• [DATA UNDER STUDY]:
════════

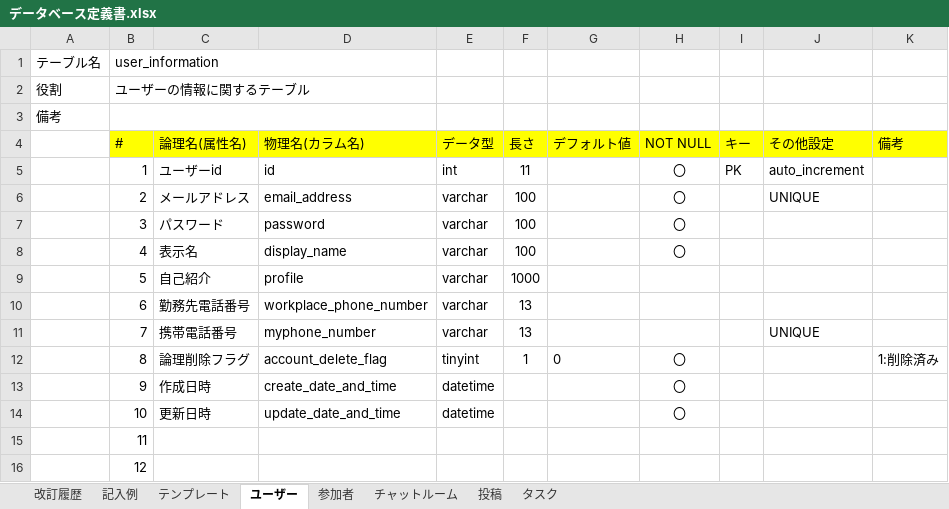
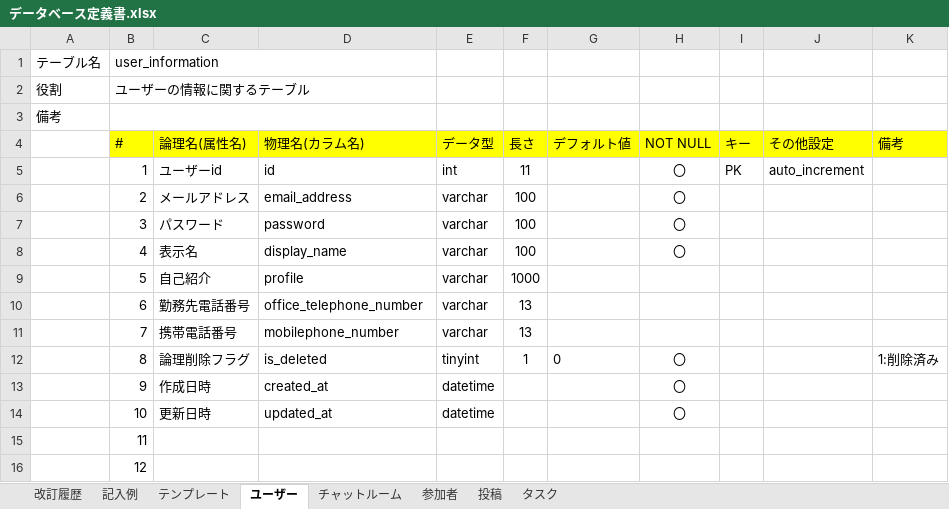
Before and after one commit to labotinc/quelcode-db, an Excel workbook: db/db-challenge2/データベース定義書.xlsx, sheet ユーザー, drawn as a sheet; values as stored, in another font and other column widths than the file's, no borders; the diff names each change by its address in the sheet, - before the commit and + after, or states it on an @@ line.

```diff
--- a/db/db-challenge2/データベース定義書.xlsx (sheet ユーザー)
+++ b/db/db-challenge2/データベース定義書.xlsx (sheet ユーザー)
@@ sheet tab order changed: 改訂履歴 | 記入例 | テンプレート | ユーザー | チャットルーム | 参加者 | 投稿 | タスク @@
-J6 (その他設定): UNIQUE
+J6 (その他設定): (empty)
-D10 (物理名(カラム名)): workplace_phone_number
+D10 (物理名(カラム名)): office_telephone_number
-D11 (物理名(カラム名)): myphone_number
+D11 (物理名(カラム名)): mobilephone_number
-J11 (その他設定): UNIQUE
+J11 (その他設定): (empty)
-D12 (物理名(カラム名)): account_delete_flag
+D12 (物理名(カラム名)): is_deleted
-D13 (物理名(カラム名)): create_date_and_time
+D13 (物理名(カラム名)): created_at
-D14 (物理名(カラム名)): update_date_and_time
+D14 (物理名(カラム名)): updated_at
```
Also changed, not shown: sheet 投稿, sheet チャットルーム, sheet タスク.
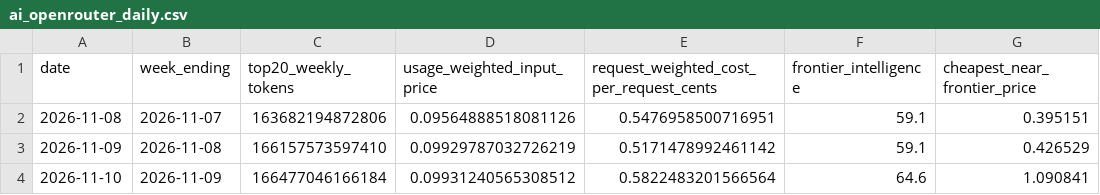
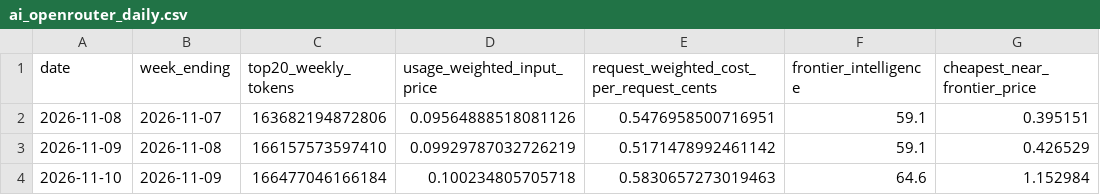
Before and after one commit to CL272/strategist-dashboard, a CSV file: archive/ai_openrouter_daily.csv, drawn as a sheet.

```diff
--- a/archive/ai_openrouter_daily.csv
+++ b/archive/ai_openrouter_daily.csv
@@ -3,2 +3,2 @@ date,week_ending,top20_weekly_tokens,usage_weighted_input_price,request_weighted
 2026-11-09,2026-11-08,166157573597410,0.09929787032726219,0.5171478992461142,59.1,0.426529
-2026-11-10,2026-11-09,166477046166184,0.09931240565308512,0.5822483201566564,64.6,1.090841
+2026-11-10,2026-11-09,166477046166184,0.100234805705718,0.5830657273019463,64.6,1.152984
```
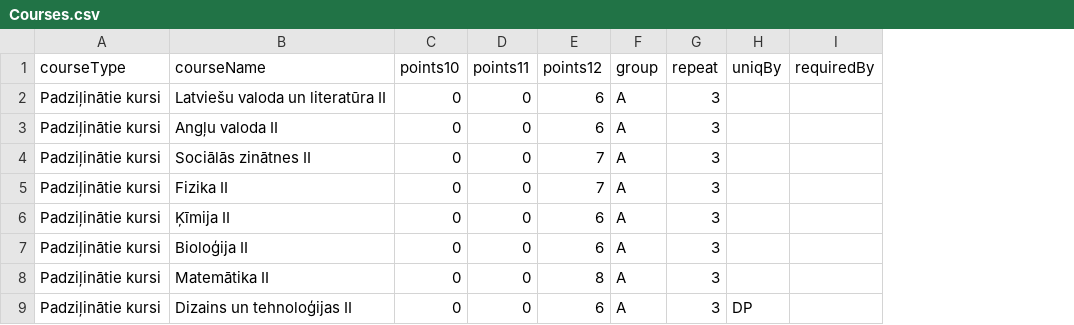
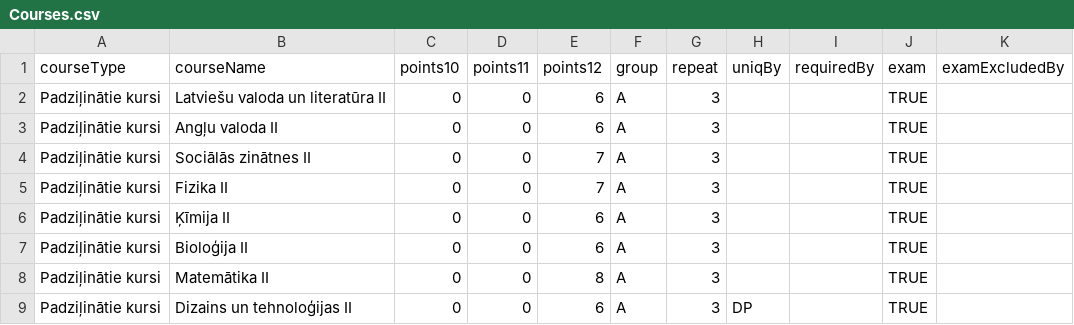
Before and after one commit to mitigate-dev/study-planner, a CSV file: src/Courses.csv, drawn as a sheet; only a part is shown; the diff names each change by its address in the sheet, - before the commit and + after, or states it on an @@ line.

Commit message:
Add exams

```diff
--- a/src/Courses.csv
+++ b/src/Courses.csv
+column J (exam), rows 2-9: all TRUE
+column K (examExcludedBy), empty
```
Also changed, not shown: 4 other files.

════════

• [THE PROBLEM]: Word for word, output the whole listing, but not its pictures.

• [OUTPUT]:
Before and after one commit to labotinc/quelcode-db, an Excel workbook: db/db-challenge2/データベース定義書.xlsx, sheet ユーザー, drawn as a sheet; values as stored, in another font and other column widths than the file's, no borders; the diff names each change by its address in the sheet, - before the commit and + after, or states it on an @@ line.

```diff
--- a/db/db-challenge2/データベース定義書.xlsx (sheet ユーザー)
+++ b/db/db-challenge2/データベース定義書.xlsx (sheet ユーザー)
@@ sheet tab order changed: 改訂履歴 | 記入例 | テンプレート | ユーザー | チャットルーム | 参加者 | 投稿 | タスク @@
-J6 (その他設定): UNIQUE
+J6 (その他設定): (empty)
-D10 (物理名(カラム名)): workplace_phone_number
+D10 (物理名(カラム名)): office_telephone_number
-D11 (物理名(カラム名)): myphone_number
+D11 (物理名(カラム名)): mobilephone_number
-J11 (その他設定): UNIQUE
+J11 (その他設定): (empty)
-D12 (物理名(カラム名)): account_delete_flag
+D12 (物理名(カラム名)): is_deleted
-D13 (物理名(カラム名)): create_date_and_time
+D13 (物理名(カラム名)): created_at
-D14 (物理名(カラム名)): update_date_and_time
+D14 (物理名(カラム名)): updated_at
```
Also changed, not shown: sheet 投稿, sheet チャットルーム, sheet タスク.
Before and after one commit to CL272/strategist-dashboard, a CSV file: archive/ai_openrouter_daily.csv, drawn as a sheet.

```diff
--- a/archive/ai_openrouter_daily.csv
+++ b/archive/ai_openrouter_daily.csv
@@ -3,2 +3,2 @@ date,week_ending,top20_weekly_tokens,usage_weighted_input_price,request_weighted
 2026-11-09,2026-11-08,166157573597410,0.09929787032726219,0.5171478992461142,59.1,0.426529
-2026-11-10,2026-11-09,166477046166184,0.09931240565308512,0.5822483201566564,64.6,1.090841
+2026-11-10,2026-11-09,166477046166184,0.100234805705718,0.5830657273019463,64.6,1.152984
```
Before and after one commit to mitigate-dev/study-planner, a CSV file: src/Courses.csv, drawn as a sheet; only a part is shown; the diff names each change by its address in the sheet, - before the commit and + after, or states it on an @@ line.

Commit message:
Add exams

```diff
--- a/src/Courses.csv
+++ b/src/Courses.csv
+column J (exam), rows 2-9: all TRUE
+column K (examExcludedBy), empty
```
Also changed, not shown: 4 other files.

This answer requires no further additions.